╔══

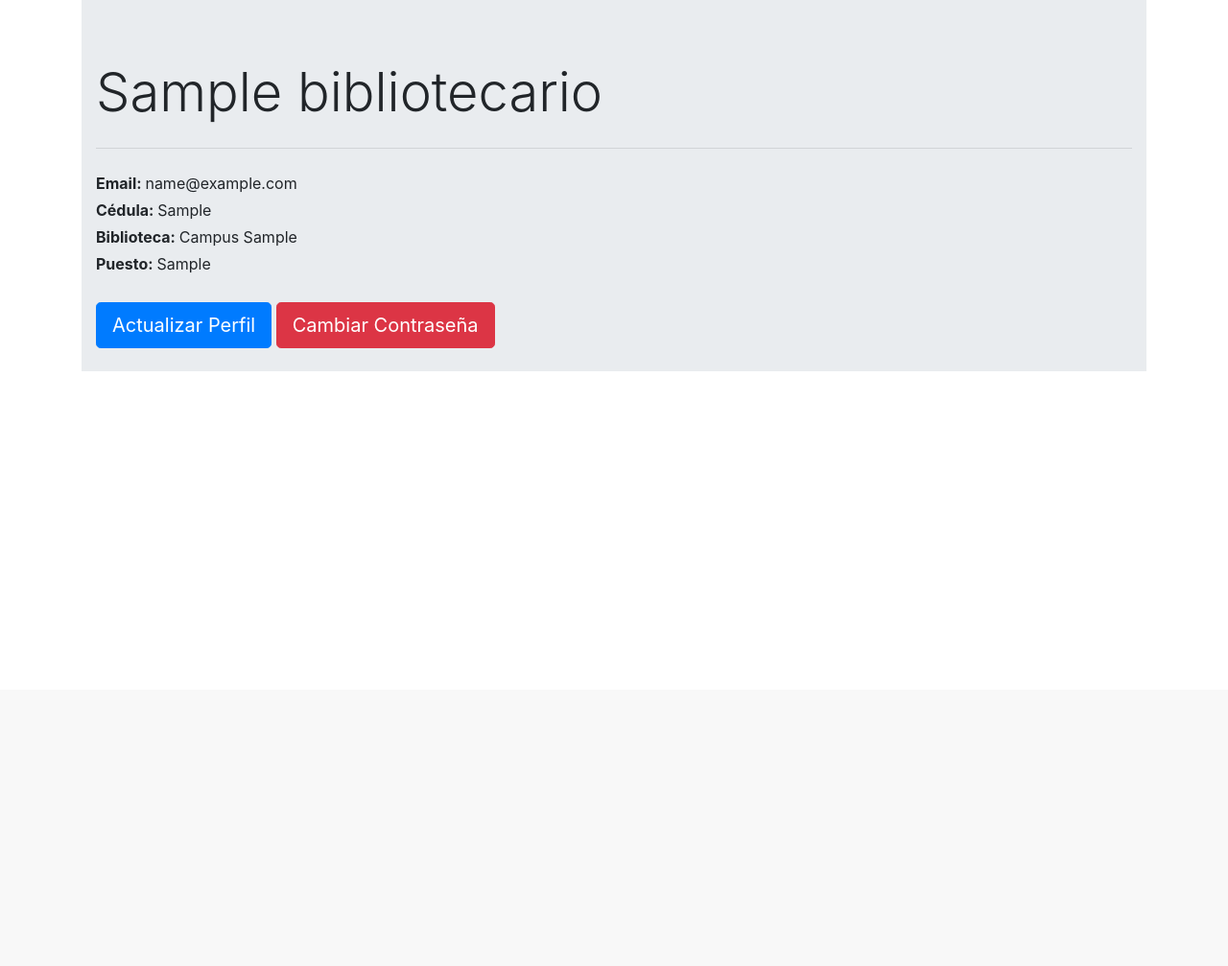
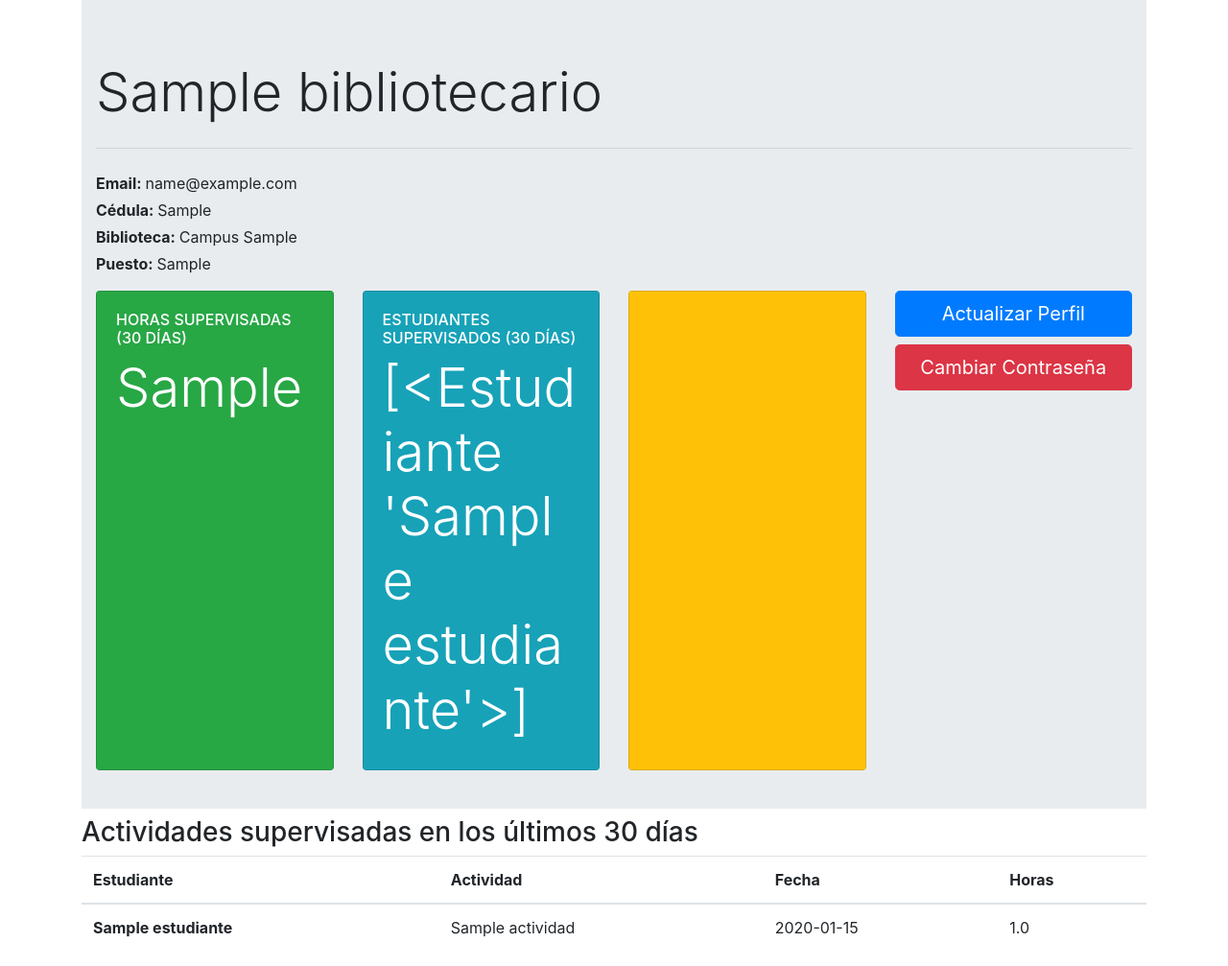
Before and after one commit to luis575497/register_student_activities, a Flask app: template app/templates/bibliotecario.html in a window 1280 px wide. Shown: the part 81-1088 px from the top of the page at 96% size. Before the commit the page ends 468 px from the top, so only its background shows below. Run offline with Flask 2, Linux system fonts and the light colour scheme; tables that the repository leaves empty hold one stand-in row (values such as "Sample post"); the template is opened without the code that fills it: values that come from a table or form of the project are taken from there, most other values are stand-ins (such as "Sample title", 1, 10 or a date in 2020); some libraries are stand-ins or nearby versions.

Commit message:
agragado dashboar al perfil del usuario y tabla de activides supervisadas

```diff
--- a/app/routes/__init__.py
+++ b/app/routes/__init__.py
@@ -25,10 +25,9 @@ def view_activities(id: int):
         "student" : student,
         "actividades" : student.actividades,
         "form_actividades" : IngresarActividad(),
-        "horas_realizadas" : reduce(lambda inicio, actividad: actividad.cantidad_de_horas + inicio, student.actividades, 0),
+        "horas_realizadas" : student.horas_trabajadas(),
         "total_horas": student.total_horas
         }
-
         return render_template("view_activities.html", **context)
 
 from app.routes.estudiante import *
--- a/app/routes/actividades.py
+++ b/app/routes/actividades.py
@@ -28,6 +28,7 @@ def add_activity(id_est: int) -> Response:
 
     # Agregar la actividad a la Base de datos si mla hora de entrada es menor  a la hora de salida
     if hora_salida < hora_entrada:
+        app.logger.error("La hora de entrada debe ser menor a la hora de salida")
         flash("La hora de entrada debe ser menor a la hora de salida", "error")
         return redirect(url_for("view_activities", id=id_est))
 
@@ -43,6 +44,7 @@ def add_activity(id_est: int) -> Response:
             )
         db.session.add(new_activitie)
         db.session.commit()
+        app.logger.info("Actividad agregada correctamente")
         flash("Actividad agregada correctamente","success")
         return redirect(url_for("view_activities", id=id_est))
 
@@ -56,6 +58,7 @@ def remove_activity(id_est: int, id_activity: int) -> Response:
     """
     db.session.delete(Actividad.query.get(id_activity))
     db.session.commit()
+    app.logger.info("Actividad Eliminada Correctamente")
     flash("Actividad Eliminada Correctamente","success")
     return redirect(url_for("view_activities", id=id_est))
 
--- a/app/routes/buscador.py
+++ b/app/routes/buscador.py
@@ -8,7 +8,7 @@ from werkzeug.wrappers import Response
 def search()  -> Response:
     cedula = request.form["cedula"]
     estudiante = Estudiante.query.filter_by(cedula=cedula).first()
-    if estudiante != None:
+    if estudiante is not None:
         return redirect(url_for("view_activities", id=estudiante.id))
     else:
         flash("No existe el número de cédula ingresado","error")
--- a/app/routes/estudiante.py
+++ b/app/routes/estudiante.py
@@ -13,7 +13,7 @@ def add_student():
         estudiante_cedula = Estudiante.query.filter_by(cedula = form_new_student["cedula"]).first()
         estudiante_email  = Estudiante.query.filter_by(email = form_new_student["email"]).first()
 
-        if (estudiante_cedula == None) and (estudiante_email == None):
+        if (estudiante_cedula is None) and (estudiante_email is None):
             new_Student = Estudiante(
                 nombre = form_new_student["nombre"],
                 cedula = form_new_student["cedula"],
--- a/app/schemas/bibliotecario.py
+++ b/app/schemas/bibliotecario.py
@@ -1,4 +1,6 @@
 from app import db, UserMixin
+from app.schemas.actividad import Actividad
+from datetime import datetime
 
 class Bibliotecario(UserMixin, db.Model):
     id = db.Column(db.Integer, primary_key = True)
@@ -13,7 +15,7 @@ class Bibliotecario(UserMixin, db.Model):
     def __repr__(self) -> str:
         return '<Bibliotecario %r>' % self.nombre
 
-    def __init__(self, cedula, nombre, email, campus, password):
+    def __init__(self, cedula, nombre, email, campus, password) -> None:
         self.cedula = cedula
         self.nombre = nombre
         self.email = email
--- a/app/schemas/estudiante.py
+++ b/app/schemas/estudiante.py
@@ -1,4 +1,5 @@
 from app import db
+from functools import reduce
 
 class Estudiante(db.Model):
     id = db.Column(db.Integer, primary_key = True)
@@ -12,10 +13,10 @@ class Estudiante(db.Model):
     actividades = db.relationship("Actividad", backref="estudiante")
     total_horas = db.Column(db.Integer(), nullable=False)
 
-    def __repr__(self):
+    def __repr__(self) -> str:
         return '<Estudiante %r>' % self.nombre
 
-    def __init__(self, cedula, email, facultad, carrera, curso, phone, nombre,total_horas):
+    def __init__(self, cedula, email, facultad, carrera, curso, phone, nombre,total_horas) -> None:
         self.cedula = cedula
         self.email = email
         self.facultad = facultad
@@ -24,3 +25,6 @@ class Estudiante(db.Model):
         self.phone = phone
         self.nombre = nombre
         self.total_horas = total_horas
+
+    def horas_trabajadas(self) -> float:
+        return reduce(lambda inicio, actividad: actividad.cantidad_de_horas + inicio, self.actividades, 0)
--- a/app/templates/base.html
+++ b/app/templates/base.html
@@ -14,6 +14,9 @@
     <!-- Favicon -->
     <link rel="shortcut icon" href="{{ url_for('static', filename='60_horas.ico') }}">
     <title>Sistema de 60 Horas Académicas</title>
+
+    <!-- Tables -->
+    <link rel="stylesheet" type="text/css" href="https://cdn.datatables.net/1.10.25/css/dataTables.bootstrap5.css">
   </head>
   <body>
     <nav class="navbar navbar-expand-lg navbar-dark bg-dark">
--- a/app/templates/bibliotecario.html
+++ b/app/templates/bibliotecario.html
@@ -2,7 +2,7 @@
 
 {% block content %}
 </br>
-<div class="jumbotron jumbotron-fluid pb-4">
+<div class="jumbotron jumbotron-fluid pb-4 mb-2">
     <div class="container">
       <h1 class="display-4">{{bibliotecario.nombre}}</h1>
       <hr class="my-4">
@@ -10,9 +10,60 @@
       <p class="mb-1"><strong>Cédula: </strong>{{bibliotecario.cedula}}</p>
       <p class="mb-1"><strong>Biblioteca: </strong>Campus {{bibliotecario.campus}}</p>
       <p class="mb-1"><strong>Puesto: </strong>{{bibliotecario.puesto}}</p>
-      </br>
-      <a class="btn btn-primary btn-lg" href="{{url_for('update_bibliotecario')}}" role="button">Actualizar Perfil</a>
-      <a class="btn btn-danger btn-lg" href="{{url_for('reset_password')}}" role="button">Cambiar Contraseña</a>
+      <div class="row mb-3 mt-3">
+        <div class="col-xl-3 col-sm-2">
+          <div class="card bg-success text-white h-100">
+            <div class="card-body bg-success">
+              <h6 class="text-uppercase">Horas supervisadas    (30 días)</h6>
+              <h1 class="display-4">{{horas_supervisadas}} <i class="fas fa-clock"></i></h1>
+            </div>
+          </div>
+        </div>
+        <div class="col-xl-3 col-sm-2">
+          <div class="card bg-info text-white h-100">
+            <div class="card-body bg-info">
+              <h6 class="text-uppercase">Estudiantes supervisados (30 días)</h6>
+              <h1 class="display-4">{{estudiantes}} <i class="fas fa-user"></i></h1>
+            </div>
+          </div>
+        </div>
+        <div class="col-xl-3 col-sm-2">
+          <div class="card bg-warning text-white h-100">
+            <div class="card-body bg-warning">
+              <h6 class="text-uppercase"></h6>
+              <h1 class="display-4"></i></h1>
+            </div>
+          </div>
+        </div>
+        <div class="col-xl-3 col-sm-2">
+          <a class="btn btn-primary btn-lg mb-2 btn-block" href="{{url_for('update_bibliotecario')}}" role="button">Actualizar Perfil</a>
+          <a class="btn btn-danger btn-lg btn-block" href="{{url_for('reset_password')}}" role="button">Cambiar Contraseña</a>
+        </div>
+      </div>
     </div>
+</div>
+
+<div class="row">
+  <div class="col">
+    <h3 class="">Actividades supervisadas en los últimos 30 días</h3>
+    <table class="table">
+      <thead>
+        <th scope="col">Estudiante</th>
+        <th scope="col">Actividad</th>
+        <th scope="col">Fecha</th>
+        <th scope="col">Horas</th>
+      </thead>
+      <tbody>
+        {% for actividad in actividades %}
+          <tr>
+            <th>{{actividad.estudiante.nombre}}</th>
+            <td>{{actividad.nombre_actividad}}</td>
+            <td>{{actividad.fecha}}</td>
+            <td>{{actividad.cantidad_de_horas}}</td>
+          </tr>
+        {% endfor %}
+      </tbody>
+    </table>
   </div>
+</div>
 {% endblock %}
```
Also changed, not shown: app/routes/bibliotecario.py (+15 -1 lines).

╚══

◆ WHAT IS NEEDED ◆
Copy each line of the entries that includes the word "import".

◆ OUTPUT ◆
 from app.routes.estudiante import *
@@ -8,7 +8,7 @@ from werkzeug.wrappers import Response
 from app import db, UserMixin
+from app.schemas.actividad import Actividad
+from datetime import datetime
 from app import db
+from functools import reduce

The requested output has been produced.